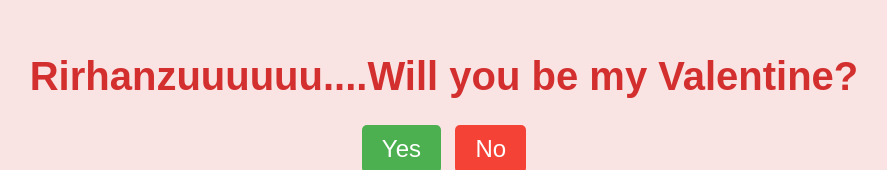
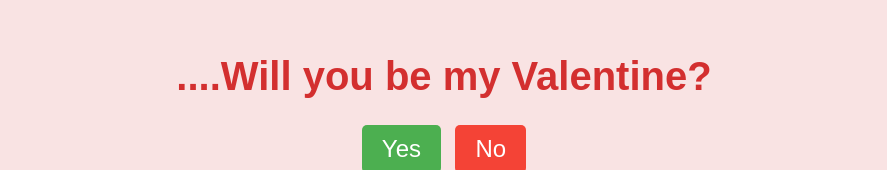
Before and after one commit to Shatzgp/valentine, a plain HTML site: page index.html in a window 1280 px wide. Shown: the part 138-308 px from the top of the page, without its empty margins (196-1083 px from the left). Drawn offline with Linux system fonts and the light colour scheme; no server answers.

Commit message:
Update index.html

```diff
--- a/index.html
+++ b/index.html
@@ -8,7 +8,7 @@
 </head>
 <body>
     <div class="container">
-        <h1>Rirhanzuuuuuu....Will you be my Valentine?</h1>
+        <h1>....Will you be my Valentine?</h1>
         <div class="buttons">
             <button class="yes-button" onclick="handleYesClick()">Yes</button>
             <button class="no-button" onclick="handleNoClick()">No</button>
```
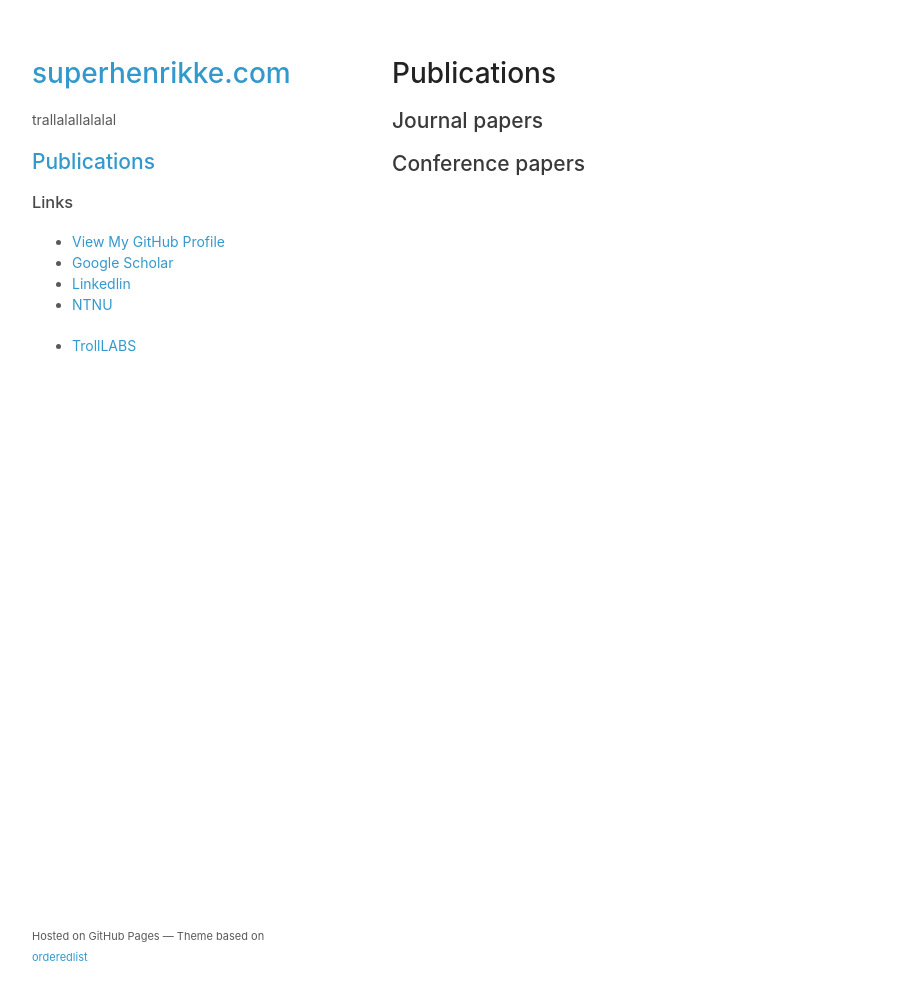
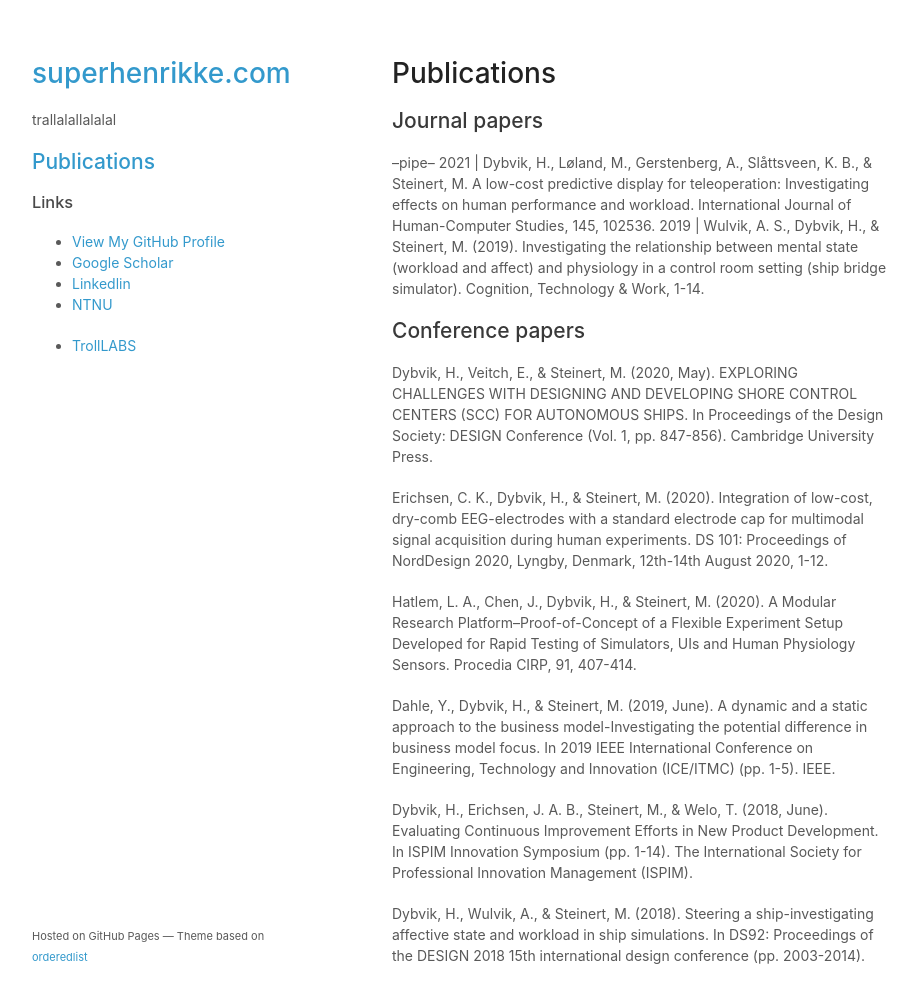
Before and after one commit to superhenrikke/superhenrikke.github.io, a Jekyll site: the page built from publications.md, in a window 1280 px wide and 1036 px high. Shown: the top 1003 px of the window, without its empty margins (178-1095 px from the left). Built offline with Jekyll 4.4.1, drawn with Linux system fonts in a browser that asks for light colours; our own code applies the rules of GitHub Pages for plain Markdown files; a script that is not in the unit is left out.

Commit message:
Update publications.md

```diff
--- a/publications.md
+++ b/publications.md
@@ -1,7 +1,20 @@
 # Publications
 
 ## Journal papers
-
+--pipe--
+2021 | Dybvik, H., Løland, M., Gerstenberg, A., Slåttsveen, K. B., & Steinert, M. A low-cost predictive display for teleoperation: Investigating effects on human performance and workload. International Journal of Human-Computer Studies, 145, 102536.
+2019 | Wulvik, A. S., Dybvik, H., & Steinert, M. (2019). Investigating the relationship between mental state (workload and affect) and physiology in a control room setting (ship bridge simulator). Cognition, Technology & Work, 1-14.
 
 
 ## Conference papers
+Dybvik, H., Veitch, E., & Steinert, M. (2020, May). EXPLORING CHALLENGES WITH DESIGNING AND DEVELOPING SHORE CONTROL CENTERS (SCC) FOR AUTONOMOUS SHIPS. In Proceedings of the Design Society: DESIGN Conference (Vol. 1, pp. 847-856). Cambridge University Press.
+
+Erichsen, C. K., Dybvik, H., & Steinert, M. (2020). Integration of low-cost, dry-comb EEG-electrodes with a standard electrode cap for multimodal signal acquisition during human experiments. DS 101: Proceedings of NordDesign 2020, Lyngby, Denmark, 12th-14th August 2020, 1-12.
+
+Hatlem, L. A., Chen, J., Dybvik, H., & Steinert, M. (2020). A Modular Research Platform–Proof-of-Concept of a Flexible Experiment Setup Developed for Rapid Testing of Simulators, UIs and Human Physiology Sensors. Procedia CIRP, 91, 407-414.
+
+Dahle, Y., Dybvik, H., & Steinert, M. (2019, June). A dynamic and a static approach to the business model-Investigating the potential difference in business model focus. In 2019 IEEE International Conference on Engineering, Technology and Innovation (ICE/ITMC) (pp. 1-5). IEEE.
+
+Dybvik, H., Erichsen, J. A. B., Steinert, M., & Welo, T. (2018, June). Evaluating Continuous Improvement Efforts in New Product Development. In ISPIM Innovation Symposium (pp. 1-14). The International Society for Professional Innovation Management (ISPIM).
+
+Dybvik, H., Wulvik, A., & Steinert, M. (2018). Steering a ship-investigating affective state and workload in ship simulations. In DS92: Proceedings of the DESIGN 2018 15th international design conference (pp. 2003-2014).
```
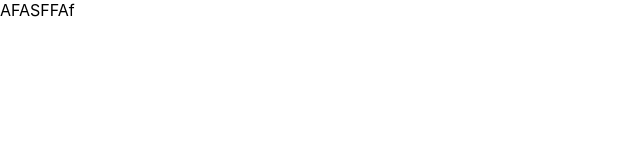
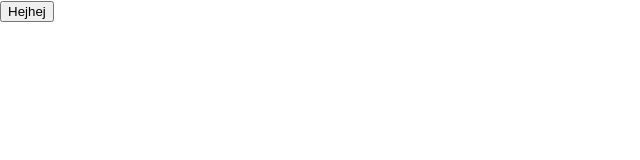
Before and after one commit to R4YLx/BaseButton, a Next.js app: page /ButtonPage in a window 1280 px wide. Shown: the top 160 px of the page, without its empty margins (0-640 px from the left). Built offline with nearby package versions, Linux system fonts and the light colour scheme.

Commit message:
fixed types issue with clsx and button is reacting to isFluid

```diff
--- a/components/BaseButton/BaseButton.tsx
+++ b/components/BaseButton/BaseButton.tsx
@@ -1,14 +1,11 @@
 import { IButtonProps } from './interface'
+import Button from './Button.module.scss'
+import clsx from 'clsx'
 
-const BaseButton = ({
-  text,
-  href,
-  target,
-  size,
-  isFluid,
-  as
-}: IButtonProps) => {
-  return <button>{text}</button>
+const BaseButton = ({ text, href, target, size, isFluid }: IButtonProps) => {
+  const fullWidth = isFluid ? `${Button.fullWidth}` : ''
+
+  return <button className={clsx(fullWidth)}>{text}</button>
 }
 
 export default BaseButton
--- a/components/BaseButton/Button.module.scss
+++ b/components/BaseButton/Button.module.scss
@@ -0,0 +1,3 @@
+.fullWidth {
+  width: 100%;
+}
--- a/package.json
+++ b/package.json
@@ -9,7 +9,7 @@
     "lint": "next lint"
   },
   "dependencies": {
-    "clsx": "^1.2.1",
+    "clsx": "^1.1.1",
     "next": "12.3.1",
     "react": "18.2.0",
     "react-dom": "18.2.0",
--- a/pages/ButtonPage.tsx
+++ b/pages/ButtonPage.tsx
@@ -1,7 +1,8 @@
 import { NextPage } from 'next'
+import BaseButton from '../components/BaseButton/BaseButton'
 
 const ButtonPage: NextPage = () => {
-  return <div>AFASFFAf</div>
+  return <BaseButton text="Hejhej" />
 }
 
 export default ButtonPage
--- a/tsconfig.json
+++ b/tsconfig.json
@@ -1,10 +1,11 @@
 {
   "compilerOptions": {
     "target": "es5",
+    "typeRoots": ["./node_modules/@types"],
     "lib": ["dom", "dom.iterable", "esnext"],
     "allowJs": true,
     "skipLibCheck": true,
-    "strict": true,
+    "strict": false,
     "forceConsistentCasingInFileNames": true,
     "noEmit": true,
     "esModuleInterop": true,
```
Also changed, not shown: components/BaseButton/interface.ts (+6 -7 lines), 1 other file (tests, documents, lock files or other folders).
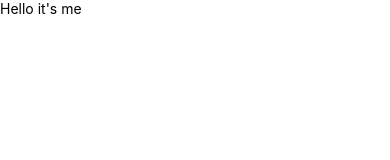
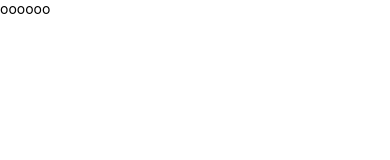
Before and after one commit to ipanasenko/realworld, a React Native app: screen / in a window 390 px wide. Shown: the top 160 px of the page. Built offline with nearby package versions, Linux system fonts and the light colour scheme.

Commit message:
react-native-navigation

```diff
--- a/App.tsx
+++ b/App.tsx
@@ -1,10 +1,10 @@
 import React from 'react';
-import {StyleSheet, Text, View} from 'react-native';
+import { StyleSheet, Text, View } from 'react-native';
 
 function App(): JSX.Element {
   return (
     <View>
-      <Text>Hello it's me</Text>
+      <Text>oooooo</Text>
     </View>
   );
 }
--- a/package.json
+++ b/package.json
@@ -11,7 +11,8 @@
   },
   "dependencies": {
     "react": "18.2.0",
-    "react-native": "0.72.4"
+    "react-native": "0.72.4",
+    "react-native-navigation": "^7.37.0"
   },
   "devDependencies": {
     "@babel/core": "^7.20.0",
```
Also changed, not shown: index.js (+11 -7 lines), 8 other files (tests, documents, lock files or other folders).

===============

For each line of the data that has the word "scss", report that line.

# Answer to this problem
+import Button from './Button.module.scss'
--- a/components/BaseButton/Button.module.scss
+++ b/components/BaseButton/Button.module.scss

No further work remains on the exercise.